Sullivan gave his forecast at this year's World of Concrete, held Feb. 2-5 at the Las Vegas Convention Center. While the overall forecast was positive, Sullivan cautioned that there were some signs that may cause PCA to revise its forecast when its updated in March.

A drop in oil prices and a economic slowdown in China are possible headwinds for the construction sector, he commented. The effects of low oil prices have not been fully seen in the cement industry. Lower fuel costs frees up funds that might otherwise be spent on materials, but the decline in oil production will have short-term negative impacts on cement demand. A drop in oil has not yet translated into a drop in asphalt costs, Sullivan said, adding that he expects concrete paving to remain competitive for the near future.

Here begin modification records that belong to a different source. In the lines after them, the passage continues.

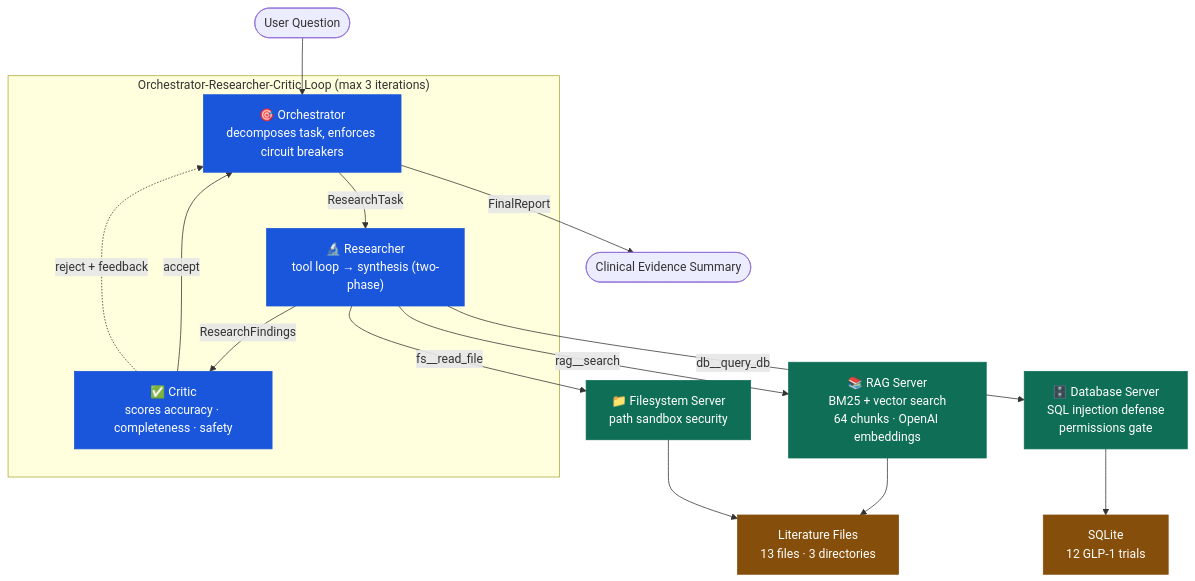
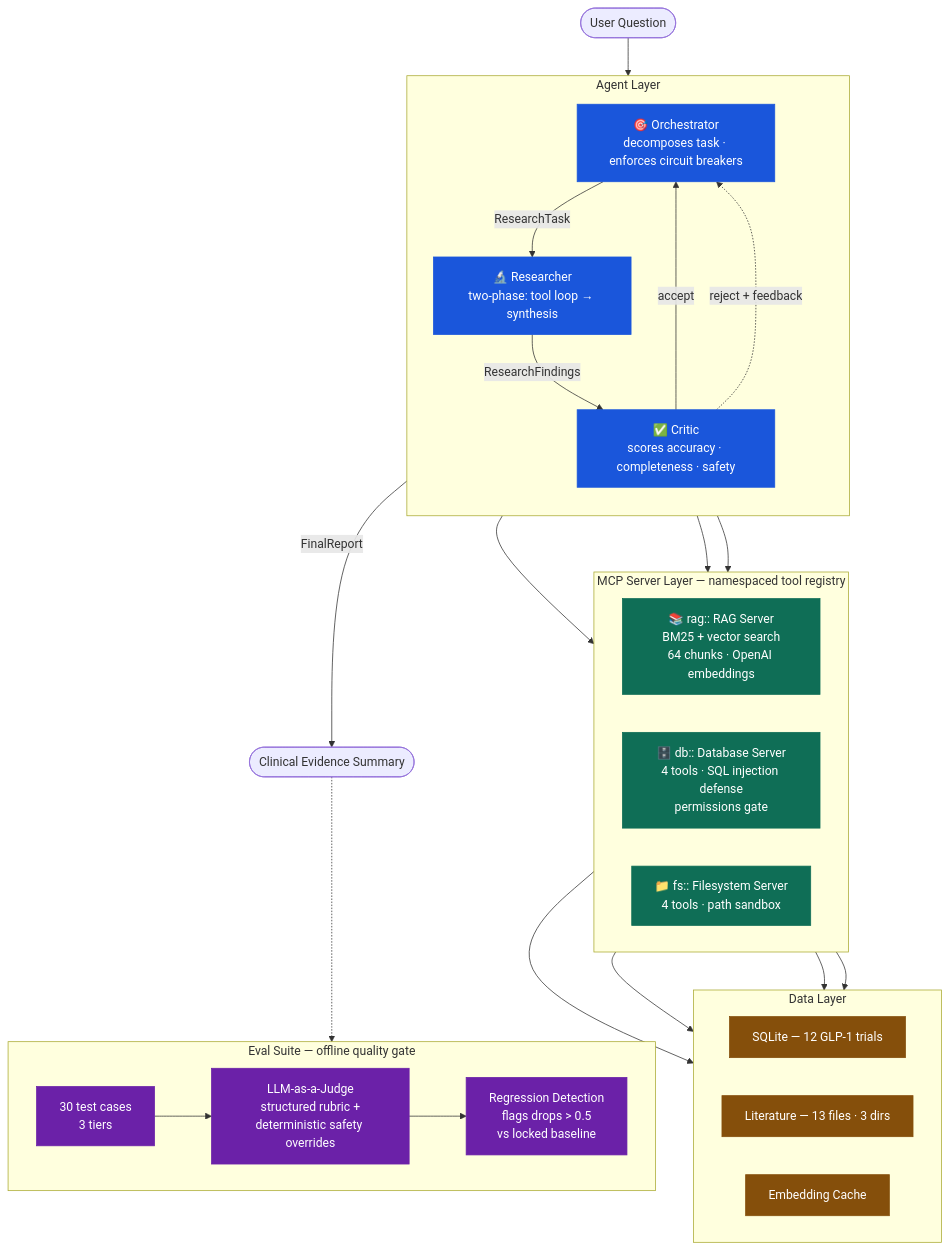
The diagram in README.md (hemjay07/claude-architect), drawn with Mermaid before and after one commit.

Commit message:
README: cleaner Mermaid with eval suite included

````diff
--- a/README.md
+++ b/README.md
@@ -11,35 +11,66 @@
 ```mermaid
 flowchart TD
     User(["User Question"])
     User --> Orch
 
-    subgraph Loop["Orchestrator-Researcher-Critic Loop (max 3 iterations)"]
-        Orch["🎯 Orchestrator\ndecomposes task, enforces circuit breakers"]
-        Res["🔬 Researcher\ntool loop → synthesis (two-phase)"]
+    subgraph Agents["Agent Layer"]
+        direction TB
+        Orch["🎯 Orchestrator\ndecomposes task · enforces circuit breakers"]
+        Res["🔬 Researcher\ntwo-phase: tool loop → synthesis"]
         Crit["✅ Critic\nscores accuracy · completeness · safety"]
 
         Orch -- "ResearchTask" --> Res
         Res -- "ResearchFindings" --> Crit
         Crit -- "accept" --> Orch
         Crit -. "reject + feedback" .-> Orch
     end
 
-    Res -- "rag__search" --> RAG["📚 RAG Server\nBM25 + vector search\n64 chunks · OpenAI embeddings"]
-    Res -- "db__query_db" --> DB["🗄️ Database Server\nSQL injection defense\npermissions gate"]
-    Res -- "fs__read_file" --> FS["📁 Filesystem Server\npath sandbox security"]
+    subgraph MCP["MCP Server Layer — namespaced tool registry"]
+        direction LR
+        RAG["📚 rag:: RAG Server\nBM25 + vector search\n64 chunks · OpenAI embeddings"]
+        DB["🗄️ db:: Database Server\n4 tools · SQL injection defense\npermissions gate"]
+        FS["📁 fs:: Filesystem Server\n4 tools · path sandbox"]
+    end
 
-    RAG --> Lit["Literature Files\n13 files · 3 directories"]
-    DB --> SQL["SQLite\n12 GLP-1 trials"]
+    Res --> RAG
+    Res --> DB
+    Res --> FS
+
+    subgraph Data["Data Layer"]
+        direction LR
+        SQL["SQLite — 12 GLP-1 trials"]
+        Lit["Literature — 13 files · 3 dirs"]
+        Cache["Embedding Cache"]
+    end
+
+    RAG --> Lit
+    RAG --> Cache
+    DB --> SQL
     FS --> Lit
 
     Orch -- "FinalReport" --> Out(["Clinical Evidence Summary"])
+
+    subgraph Eval["Eval Suite — offline quality gate"]
+        direction LR
+        Dataset["30 test cases\n3 tiers"]
+        Judge["LLM-as-a-Judge\nstructured rubric +\ndeterministic safety overrides"]
+        Reg["Regression Detection\nflags drops > 0.5\nvs locked baseline"]
+
+        Dataset --> Judge --> Reg
+    end
+
+    Out -.-> Dataset
 
     style Orch fill:#1a56db,color:#fff,stroke:#1a56db
     style Res fill:#1a56db,color:#fff,stroke:#1a56db
     style Crit fill:#1a56db,color:#fff,stroke:#1a56db
     style RAG fill:#0f6e56,color:#fff,stroke:#0f6e56
     style DB fill:#0f6e56,color:#fff,stroke:#0f6e56
     style FS fill:#0f6e56,color:#fff,stroke:#0f6e56
     style SQL fill:#854f0b,color:#fff,stroke:#854f0b
     style Lit fill:#854f0b,color:#fff,stroke:#854f0b
+    style Cache fill:#854f0b,color:#fff,stroke:#854f0b
+    style Dataset fill:#6b21a8,color:#fff,stroke:#6b21a8
+    style Judge fill:#6b21a8,color:#fff,stroke:#6b21a8
+    style Reg fill:#6b21a8,color:#fff,stroke:#6b21a8
 ```
````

But a rise in construction may not directly correlate to a rise in the cement market. “Real construction activity grew 6.1%, but cement consumption is only up 3.8%,” said Sullivan. “The only reason for this is that the cement intensity per dollar of construction has declined." According to Sullivan, a decline in cement intensity can be an indicator of retrenchment, or negative growth. "It's concerning. It's usually kind of an advanced indicator. It doesn't always work that way, and we don't think it will work that way in 2016. But is does have a track record of that," he explained.

Sullivan also noted a possible negative indicator from some recent reports from Dodge Data & Analytics. “There has been a dramatic decline in the Dodge contracting awards for the last six months,” noted Sullivan. “If there is something happening in the market to suggest a retrenchment, we should be concerned if non-residential construction has slipped.”

“But are the fundamentals otherwise sound? I’d say yes,” he concluded.